** Opening Data to process block **

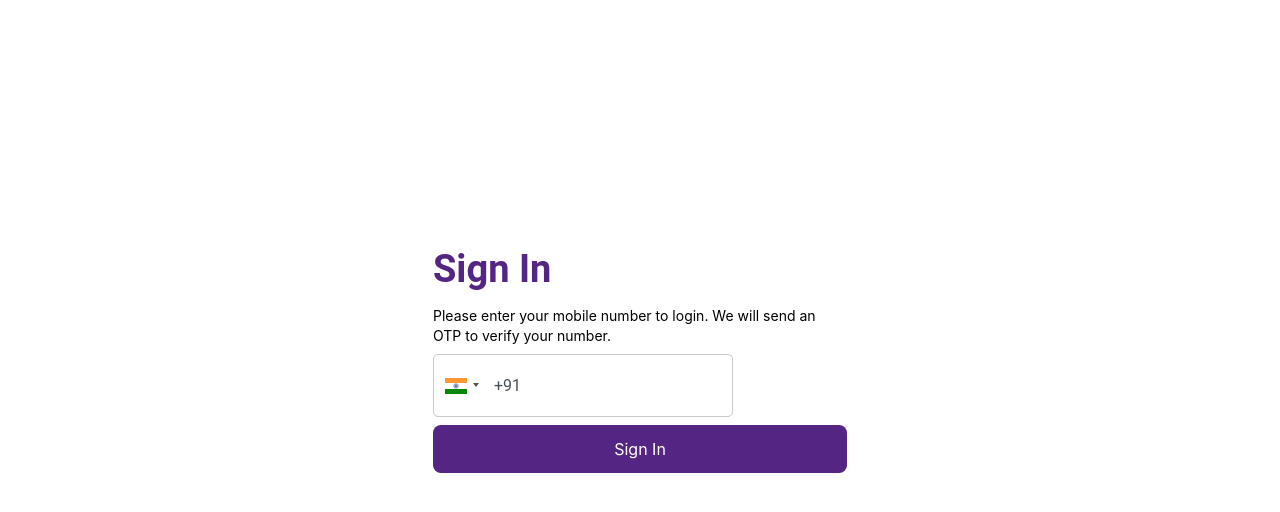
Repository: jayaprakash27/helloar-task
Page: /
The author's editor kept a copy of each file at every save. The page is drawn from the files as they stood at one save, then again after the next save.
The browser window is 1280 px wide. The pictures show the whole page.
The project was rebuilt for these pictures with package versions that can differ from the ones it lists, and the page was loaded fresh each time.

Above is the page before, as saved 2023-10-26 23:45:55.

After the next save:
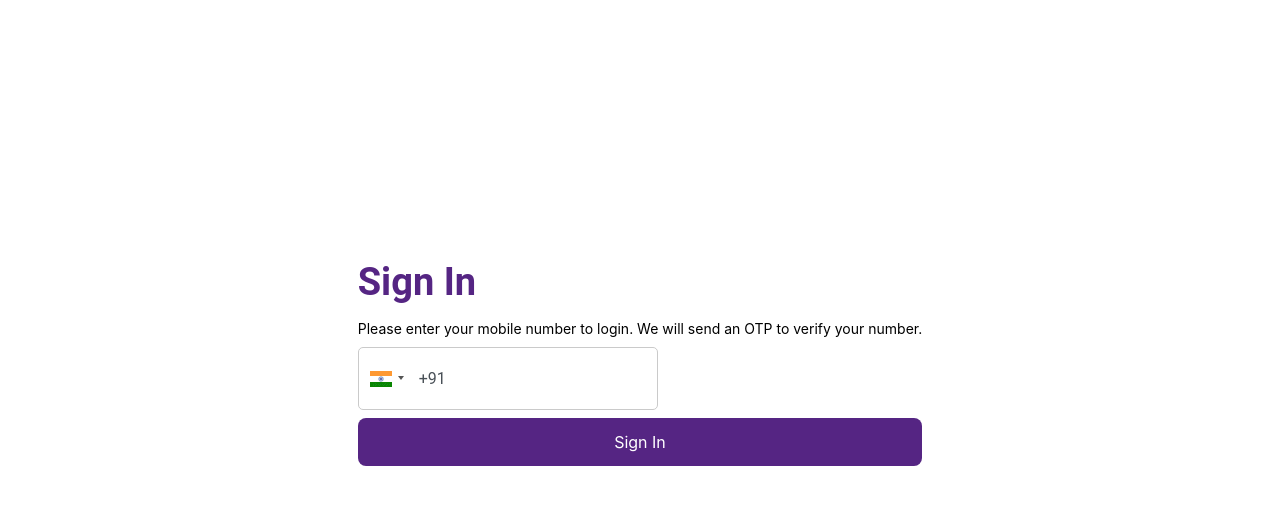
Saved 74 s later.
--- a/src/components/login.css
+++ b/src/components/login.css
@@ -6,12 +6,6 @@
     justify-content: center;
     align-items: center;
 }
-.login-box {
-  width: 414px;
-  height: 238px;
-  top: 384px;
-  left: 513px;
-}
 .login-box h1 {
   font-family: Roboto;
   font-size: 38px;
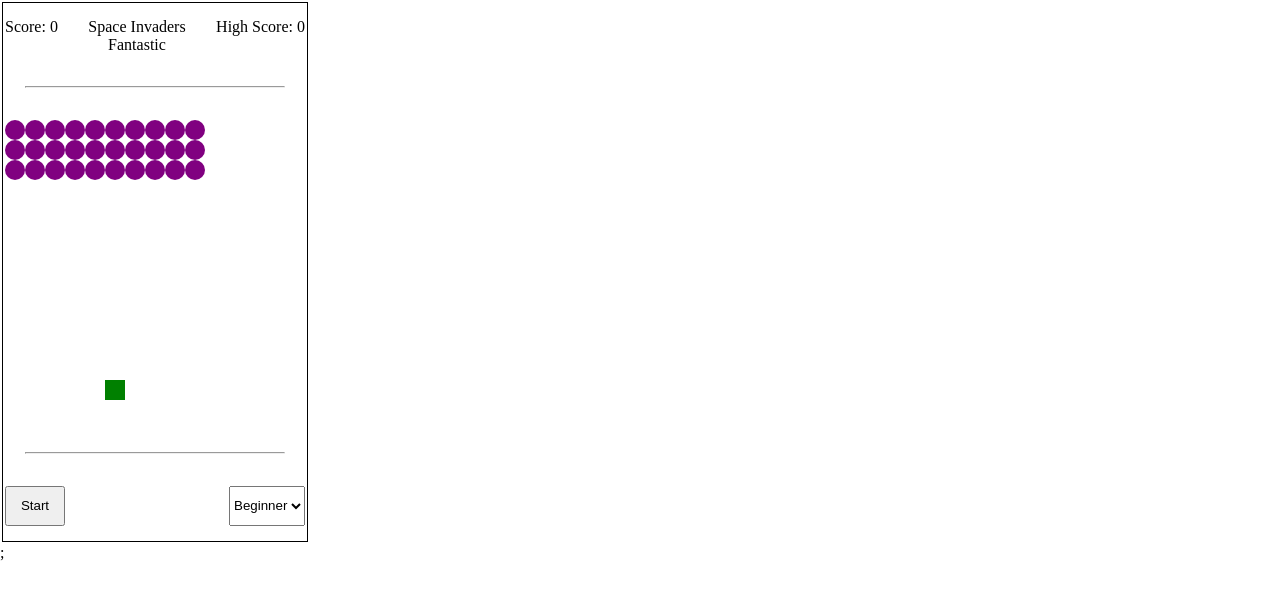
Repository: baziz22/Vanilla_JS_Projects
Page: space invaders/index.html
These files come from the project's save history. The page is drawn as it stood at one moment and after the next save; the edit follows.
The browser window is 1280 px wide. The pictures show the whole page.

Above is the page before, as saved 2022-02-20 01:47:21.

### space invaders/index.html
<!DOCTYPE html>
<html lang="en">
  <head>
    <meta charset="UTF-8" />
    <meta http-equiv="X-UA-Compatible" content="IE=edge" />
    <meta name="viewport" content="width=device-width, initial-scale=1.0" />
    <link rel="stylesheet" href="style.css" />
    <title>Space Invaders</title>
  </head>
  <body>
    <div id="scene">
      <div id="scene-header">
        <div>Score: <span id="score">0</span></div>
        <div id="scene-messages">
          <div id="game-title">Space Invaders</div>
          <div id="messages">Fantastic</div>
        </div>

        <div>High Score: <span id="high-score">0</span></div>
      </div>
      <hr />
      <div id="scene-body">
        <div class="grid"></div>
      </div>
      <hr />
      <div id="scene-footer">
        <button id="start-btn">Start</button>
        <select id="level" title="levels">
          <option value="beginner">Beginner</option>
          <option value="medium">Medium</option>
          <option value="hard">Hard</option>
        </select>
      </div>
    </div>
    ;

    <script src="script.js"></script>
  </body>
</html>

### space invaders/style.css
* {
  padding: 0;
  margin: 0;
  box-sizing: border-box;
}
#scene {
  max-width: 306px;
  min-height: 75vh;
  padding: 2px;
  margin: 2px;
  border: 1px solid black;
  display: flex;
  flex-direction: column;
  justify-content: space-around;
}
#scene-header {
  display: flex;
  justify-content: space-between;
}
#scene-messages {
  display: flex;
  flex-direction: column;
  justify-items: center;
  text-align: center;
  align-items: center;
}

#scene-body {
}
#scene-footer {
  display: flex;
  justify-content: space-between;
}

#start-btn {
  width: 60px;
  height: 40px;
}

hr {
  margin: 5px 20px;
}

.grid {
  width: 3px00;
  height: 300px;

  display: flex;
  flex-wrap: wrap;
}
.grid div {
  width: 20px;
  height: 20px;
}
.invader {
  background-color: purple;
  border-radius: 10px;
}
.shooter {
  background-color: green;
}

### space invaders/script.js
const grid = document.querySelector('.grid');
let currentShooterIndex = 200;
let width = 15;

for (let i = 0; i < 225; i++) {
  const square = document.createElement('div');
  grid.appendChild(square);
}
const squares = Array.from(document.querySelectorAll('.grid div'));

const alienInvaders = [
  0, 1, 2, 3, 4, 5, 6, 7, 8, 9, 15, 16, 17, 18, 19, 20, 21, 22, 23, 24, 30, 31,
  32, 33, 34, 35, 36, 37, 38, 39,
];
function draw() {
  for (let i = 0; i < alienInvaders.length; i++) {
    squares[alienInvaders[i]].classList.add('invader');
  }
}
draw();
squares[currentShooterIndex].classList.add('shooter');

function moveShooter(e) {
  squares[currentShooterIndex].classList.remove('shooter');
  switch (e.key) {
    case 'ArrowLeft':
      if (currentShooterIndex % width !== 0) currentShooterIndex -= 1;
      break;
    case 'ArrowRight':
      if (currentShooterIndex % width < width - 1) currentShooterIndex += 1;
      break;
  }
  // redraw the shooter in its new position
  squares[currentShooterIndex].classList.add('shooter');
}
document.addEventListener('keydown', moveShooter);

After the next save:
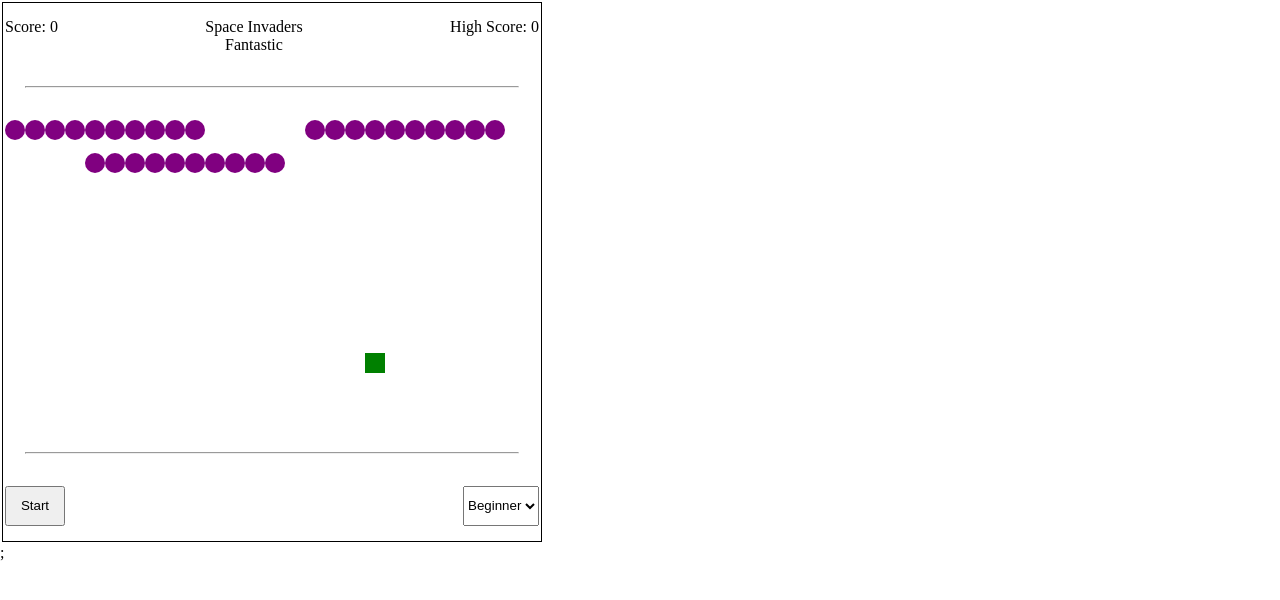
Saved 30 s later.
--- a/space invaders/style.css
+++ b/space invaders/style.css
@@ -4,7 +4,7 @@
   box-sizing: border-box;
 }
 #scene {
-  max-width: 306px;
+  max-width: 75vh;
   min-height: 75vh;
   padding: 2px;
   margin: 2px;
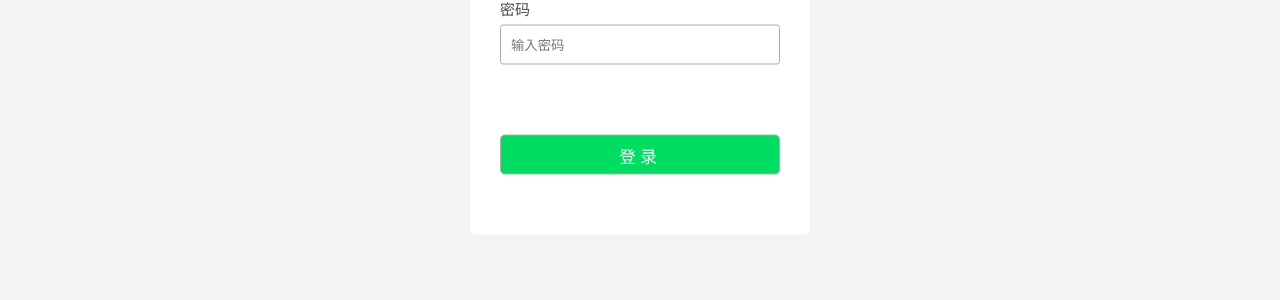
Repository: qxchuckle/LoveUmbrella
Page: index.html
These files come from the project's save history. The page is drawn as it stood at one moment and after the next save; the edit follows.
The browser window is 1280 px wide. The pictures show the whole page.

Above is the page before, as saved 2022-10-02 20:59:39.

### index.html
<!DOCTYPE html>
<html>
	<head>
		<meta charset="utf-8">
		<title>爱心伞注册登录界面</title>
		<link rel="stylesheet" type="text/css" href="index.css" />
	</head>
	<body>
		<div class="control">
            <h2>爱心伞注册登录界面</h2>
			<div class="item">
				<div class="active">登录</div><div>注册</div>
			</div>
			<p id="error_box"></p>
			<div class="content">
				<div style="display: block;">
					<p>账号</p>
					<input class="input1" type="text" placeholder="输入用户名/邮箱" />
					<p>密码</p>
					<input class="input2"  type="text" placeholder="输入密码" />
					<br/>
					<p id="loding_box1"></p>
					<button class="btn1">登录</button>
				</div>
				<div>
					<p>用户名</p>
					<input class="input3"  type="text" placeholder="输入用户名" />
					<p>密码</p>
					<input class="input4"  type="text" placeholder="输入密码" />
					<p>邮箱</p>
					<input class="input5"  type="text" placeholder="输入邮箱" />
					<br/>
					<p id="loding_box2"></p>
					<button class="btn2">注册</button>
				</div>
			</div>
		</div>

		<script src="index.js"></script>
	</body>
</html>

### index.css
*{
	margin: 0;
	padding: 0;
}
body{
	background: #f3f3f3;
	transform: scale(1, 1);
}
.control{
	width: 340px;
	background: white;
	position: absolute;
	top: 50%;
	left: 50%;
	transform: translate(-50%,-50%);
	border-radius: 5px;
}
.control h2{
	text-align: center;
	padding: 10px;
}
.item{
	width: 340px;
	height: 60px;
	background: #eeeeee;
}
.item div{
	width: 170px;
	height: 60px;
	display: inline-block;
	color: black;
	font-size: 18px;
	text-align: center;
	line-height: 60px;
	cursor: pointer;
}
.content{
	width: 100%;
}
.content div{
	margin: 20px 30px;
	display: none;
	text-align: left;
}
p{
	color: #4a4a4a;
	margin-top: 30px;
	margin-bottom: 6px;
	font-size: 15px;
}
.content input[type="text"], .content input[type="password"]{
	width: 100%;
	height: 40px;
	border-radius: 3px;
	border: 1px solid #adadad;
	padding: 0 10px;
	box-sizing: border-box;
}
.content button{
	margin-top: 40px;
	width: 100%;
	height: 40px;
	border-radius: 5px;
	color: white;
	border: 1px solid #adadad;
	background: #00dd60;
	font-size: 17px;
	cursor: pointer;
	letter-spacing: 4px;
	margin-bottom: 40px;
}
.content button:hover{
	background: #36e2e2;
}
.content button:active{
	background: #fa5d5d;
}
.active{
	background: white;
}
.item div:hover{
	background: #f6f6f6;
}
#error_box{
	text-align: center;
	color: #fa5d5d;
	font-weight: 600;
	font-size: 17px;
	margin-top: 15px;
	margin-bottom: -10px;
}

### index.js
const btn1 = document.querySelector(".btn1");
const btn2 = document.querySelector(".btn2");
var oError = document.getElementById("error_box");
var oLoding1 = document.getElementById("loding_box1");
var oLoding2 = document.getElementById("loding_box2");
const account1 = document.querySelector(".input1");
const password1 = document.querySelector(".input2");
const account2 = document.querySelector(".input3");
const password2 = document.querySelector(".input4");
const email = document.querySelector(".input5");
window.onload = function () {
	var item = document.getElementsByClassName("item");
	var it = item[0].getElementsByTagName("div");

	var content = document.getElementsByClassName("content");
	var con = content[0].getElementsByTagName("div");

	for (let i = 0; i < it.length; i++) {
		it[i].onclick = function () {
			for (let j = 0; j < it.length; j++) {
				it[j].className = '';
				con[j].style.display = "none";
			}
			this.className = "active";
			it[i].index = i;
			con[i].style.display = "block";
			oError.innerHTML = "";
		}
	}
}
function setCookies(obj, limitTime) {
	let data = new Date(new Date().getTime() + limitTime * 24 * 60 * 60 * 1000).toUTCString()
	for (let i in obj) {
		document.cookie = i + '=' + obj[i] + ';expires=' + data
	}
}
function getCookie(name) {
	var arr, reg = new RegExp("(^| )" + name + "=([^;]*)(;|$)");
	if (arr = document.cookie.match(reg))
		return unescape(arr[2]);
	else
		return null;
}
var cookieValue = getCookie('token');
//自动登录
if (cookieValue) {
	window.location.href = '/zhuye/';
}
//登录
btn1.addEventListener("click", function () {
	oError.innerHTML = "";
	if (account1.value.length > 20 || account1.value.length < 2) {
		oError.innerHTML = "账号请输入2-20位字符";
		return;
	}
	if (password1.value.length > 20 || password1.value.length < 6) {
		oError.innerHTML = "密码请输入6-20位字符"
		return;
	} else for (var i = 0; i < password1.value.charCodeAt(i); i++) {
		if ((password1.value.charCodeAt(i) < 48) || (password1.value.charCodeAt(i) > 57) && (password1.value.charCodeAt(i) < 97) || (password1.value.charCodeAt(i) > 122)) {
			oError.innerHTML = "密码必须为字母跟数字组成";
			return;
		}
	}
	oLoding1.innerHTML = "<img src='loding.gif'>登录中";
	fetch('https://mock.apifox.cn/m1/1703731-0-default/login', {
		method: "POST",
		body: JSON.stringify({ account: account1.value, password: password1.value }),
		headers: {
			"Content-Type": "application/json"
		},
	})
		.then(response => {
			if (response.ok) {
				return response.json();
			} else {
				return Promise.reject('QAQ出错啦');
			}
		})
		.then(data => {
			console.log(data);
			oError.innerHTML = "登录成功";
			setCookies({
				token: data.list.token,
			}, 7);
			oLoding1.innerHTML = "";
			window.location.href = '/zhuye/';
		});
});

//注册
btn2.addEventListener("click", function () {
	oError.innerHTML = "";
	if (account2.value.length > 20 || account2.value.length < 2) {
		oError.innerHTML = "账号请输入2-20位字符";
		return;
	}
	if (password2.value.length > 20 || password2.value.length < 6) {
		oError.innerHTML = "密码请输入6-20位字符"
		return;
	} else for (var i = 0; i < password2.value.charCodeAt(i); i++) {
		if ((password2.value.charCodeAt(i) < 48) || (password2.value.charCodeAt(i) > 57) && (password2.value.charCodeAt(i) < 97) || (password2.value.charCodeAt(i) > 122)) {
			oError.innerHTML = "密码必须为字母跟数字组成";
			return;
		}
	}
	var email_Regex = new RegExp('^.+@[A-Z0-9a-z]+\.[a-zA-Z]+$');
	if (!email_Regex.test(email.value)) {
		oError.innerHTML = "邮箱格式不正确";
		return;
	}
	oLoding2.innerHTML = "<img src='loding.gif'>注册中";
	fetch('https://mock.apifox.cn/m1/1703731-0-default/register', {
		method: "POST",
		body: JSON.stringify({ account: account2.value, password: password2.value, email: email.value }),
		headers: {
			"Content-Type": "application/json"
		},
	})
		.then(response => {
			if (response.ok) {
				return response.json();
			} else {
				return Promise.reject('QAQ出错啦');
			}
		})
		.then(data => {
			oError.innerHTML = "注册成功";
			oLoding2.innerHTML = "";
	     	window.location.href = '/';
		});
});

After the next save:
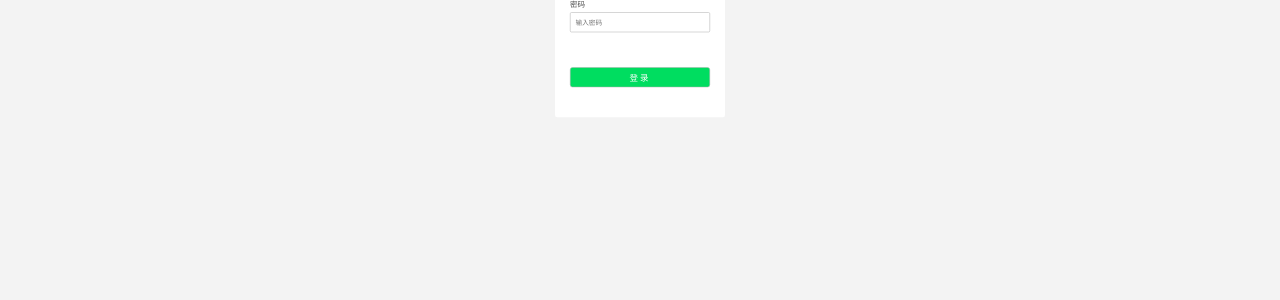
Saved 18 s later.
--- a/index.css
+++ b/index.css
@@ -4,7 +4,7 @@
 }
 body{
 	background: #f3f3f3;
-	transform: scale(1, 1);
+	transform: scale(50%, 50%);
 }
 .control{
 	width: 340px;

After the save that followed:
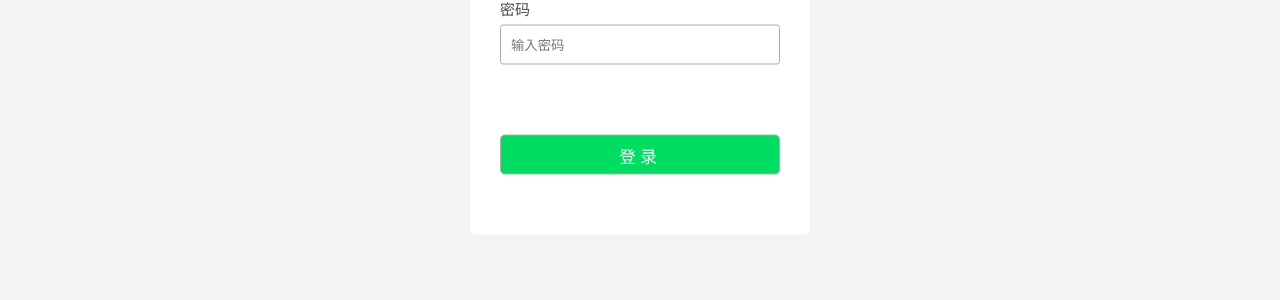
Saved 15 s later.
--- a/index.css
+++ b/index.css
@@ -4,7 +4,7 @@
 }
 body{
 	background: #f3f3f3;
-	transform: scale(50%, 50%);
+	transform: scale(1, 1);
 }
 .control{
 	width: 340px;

** Closing Data to process block **

Copy every line that includes the string "justify" from the material above.

     justify-content: center;
  justify-content: space-around;
  justify-content: space-between;
  justify-items: center;
  justify-content: space-between;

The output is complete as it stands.